Carlos Conde, Philippine researcher for the international watchdog, said Dela Rosa will leave behind a "sordid human rights record" when he retires Thursday.
"He will leave behind a police force with a sordid human rights record unmatched since the Marcos dictatorship," Conde said in a statement.
"That campaign has targeted mainly urban slum dwellers and resulted in the deaths of more than 12,000 men, women and children by police and police-backed vigilantes," he claimed.
Data from the Philippine Drug Enforcement Agency showed that as of March 20, 2018, 4,075 drug-linked individuals have been killed in 91,704 anti-illegal drug operations since July 2016.
The police's "Real Numbers" further showed that out of the total 2,467 drug related homicide incidents recorded, 1,752 are still under investigation, while 715 have been solved.
But Conde said these numbers are flawed, as independent analyses show. Human Rights Watch research, he added, found out many drug war killings were summary executions with planted evidence.
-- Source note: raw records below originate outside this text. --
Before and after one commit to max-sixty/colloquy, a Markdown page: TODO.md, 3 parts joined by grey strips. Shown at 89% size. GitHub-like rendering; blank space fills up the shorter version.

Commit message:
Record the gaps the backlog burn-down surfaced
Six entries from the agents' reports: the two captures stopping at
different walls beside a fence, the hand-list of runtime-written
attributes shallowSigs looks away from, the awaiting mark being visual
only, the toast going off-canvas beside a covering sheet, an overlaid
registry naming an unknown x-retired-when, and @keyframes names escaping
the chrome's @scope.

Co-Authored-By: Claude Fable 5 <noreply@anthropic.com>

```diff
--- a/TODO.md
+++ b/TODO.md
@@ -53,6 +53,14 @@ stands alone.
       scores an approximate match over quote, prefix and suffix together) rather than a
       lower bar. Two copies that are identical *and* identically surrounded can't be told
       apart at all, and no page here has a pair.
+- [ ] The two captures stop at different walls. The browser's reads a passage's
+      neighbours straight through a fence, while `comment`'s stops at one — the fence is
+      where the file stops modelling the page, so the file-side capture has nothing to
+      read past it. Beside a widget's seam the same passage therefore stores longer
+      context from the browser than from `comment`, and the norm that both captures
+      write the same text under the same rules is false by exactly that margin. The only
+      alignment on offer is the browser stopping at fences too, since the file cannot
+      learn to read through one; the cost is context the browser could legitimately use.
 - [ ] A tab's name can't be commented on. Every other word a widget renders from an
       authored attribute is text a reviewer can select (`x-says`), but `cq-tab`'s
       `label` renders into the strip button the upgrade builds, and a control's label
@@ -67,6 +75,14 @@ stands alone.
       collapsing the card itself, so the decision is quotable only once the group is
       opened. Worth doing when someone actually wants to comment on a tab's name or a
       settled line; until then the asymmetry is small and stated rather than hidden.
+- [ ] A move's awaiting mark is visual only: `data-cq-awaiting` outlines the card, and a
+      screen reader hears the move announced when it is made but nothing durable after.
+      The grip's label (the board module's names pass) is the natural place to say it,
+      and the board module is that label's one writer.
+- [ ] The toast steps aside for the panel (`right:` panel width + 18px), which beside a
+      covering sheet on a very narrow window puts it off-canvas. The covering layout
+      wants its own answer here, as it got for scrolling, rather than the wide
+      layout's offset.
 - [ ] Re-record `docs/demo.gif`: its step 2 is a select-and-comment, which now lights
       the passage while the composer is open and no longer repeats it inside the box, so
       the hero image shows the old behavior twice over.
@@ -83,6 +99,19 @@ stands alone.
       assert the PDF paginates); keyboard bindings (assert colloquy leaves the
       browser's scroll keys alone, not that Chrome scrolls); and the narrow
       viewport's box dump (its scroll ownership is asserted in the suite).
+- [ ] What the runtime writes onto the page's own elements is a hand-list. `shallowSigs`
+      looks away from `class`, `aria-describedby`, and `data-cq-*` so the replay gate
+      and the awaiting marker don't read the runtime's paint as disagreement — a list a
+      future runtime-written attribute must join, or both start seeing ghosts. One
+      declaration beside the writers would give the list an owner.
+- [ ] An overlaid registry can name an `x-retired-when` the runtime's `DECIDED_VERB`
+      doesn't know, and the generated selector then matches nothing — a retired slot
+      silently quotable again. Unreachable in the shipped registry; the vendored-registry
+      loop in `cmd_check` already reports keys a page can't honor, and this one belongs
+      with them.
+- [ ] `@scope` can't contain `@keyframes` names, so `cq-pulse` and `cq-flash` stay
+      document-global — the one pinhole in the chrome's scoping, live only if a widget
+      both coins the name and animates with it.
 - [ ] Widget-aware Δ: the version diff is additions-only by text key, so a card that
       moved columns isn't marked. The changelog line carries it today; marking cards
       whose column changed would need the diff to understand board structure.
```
"Police statistics, which independent analyses have derided featuring 'flawed and inflated numbers,' reflect a lower death toll of more than 4,000 killings by police in anti-drug operations," he said.
Conde added that the International Criminal Court (ICC) has begun examination into the killings with a "growing momentum" for a separate probe inside the United Nations.
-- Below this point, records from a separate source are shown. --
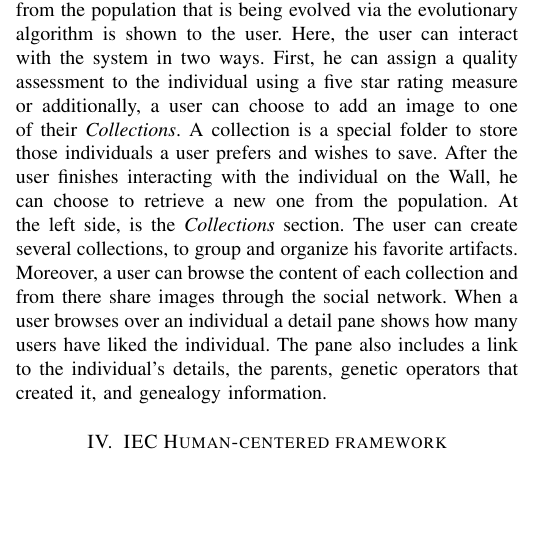
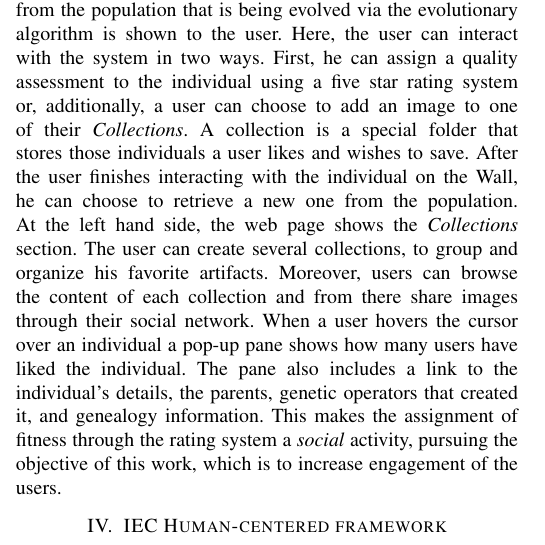
Before and after one commit to mariosky/2017-Human-Centered-IEC, a LaTeX paper (2017-CEC-Graph-Based-Population-For- IEC/paper.tex): part of one column of page 3 of 8, cut so that both start at the same text, the shorter picture padded with empty space. Compiled offline with pdfLaTeX; a missing font is replaced by an installed copy or a similar font; a LaTeX package or settings file that is missing is left out.

Commit message:
Some small corrections
But check @mariosky the last sentence to see if it reflects correctly
the intentions of the paper.

```diff
--- a/2017-CEC-Graph-Based-Population-For- IEC/paper.tex
+++ b/2017-CEC-Graph-Based-Population-For- IEC/paper.tex
@@ -472,18 +441,22 @@ being evolved via the evolutionary algorithm
 is shown to the user.
 Here, the user can interact with the system in two ways.
 First, he can assign a quality assessment to the individual using
-a five star rating measure or
+a five star rating system or,
 additionally, a user can choose to add an image to one of their \emph{Collections}.
-A collection is a special folder to store those individuals a user prefers and wishes
+A collection is a special folder that stores those individuals a user likes and wishes
 to save. After the user finishes interacting with the individual
 on the Wall, he can choose to retrieve a new one from the population.
-At the left side, is the \emph{Collections} section.
+At the left hand side, the web page shows the \emph{Collections} section.
 The user can create several collections, to group and organize his favorite
-artifacts. Moreover, a user can browse the content of each collection and from
-there share images through the social network.
-When a user browses over an individual a detail pane shows how many users have
+artifacts. Moreover, users can browse the content of each collection and from
+there share images through their social network.
+When a user hovers the cursor over an individual a pop-up pane shows how many users have
 liked the individual. The pane also includes a link to the individual's
-details, the parents, genetic operators that created it, and genealogy information.
+details, the parents, genetic operators that created it, and genealogy
+information. This makes the assignment of fitness through the rating
+system a {\em social} activity, pursuing the objective of this work,
+which is to increase engagement of the users. % Adding this connecting
+                                % to paper's objetives - JJ
 
 \begin{figure*}[!t]
     \centering
```
Also changed, not shown: 2017-CEC-Graph-Based-Population-For- IEC/paper.tex (31 more changed lines).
"These developments suggest that sooner or later, Dela Rosa may be held to account for the bloody campaign he so zealously endorsed," he said.
ACCOMPLISHMENTS AS PNP CHIEF
Dela Rosa earlier said that he considers the drug war as one of his accomplishments as PNP chief. He maintained that killings linked to the drug war are not state-sponsored.
"Masasabi ko talaga na isa ‘yun sa malaking accomplishments natin—ang no holds barred response to the drug problem in the Philippines," he said, telling his successor to "continue the fight."
Throughout Dela Rosa's tenure, the police have maintained that the people who were killed in anti-illegal drug operations "fought back" against arresting officers.
The outgoing PNP chief admitted there are still police "scalawags" but they are doing their best to cleanse the organization.
Metro Manila's Police Director Oscar Albayalde will replace Dela Rosa who will step down Thursday. The incoming police chief said the drug war will continue under his watch.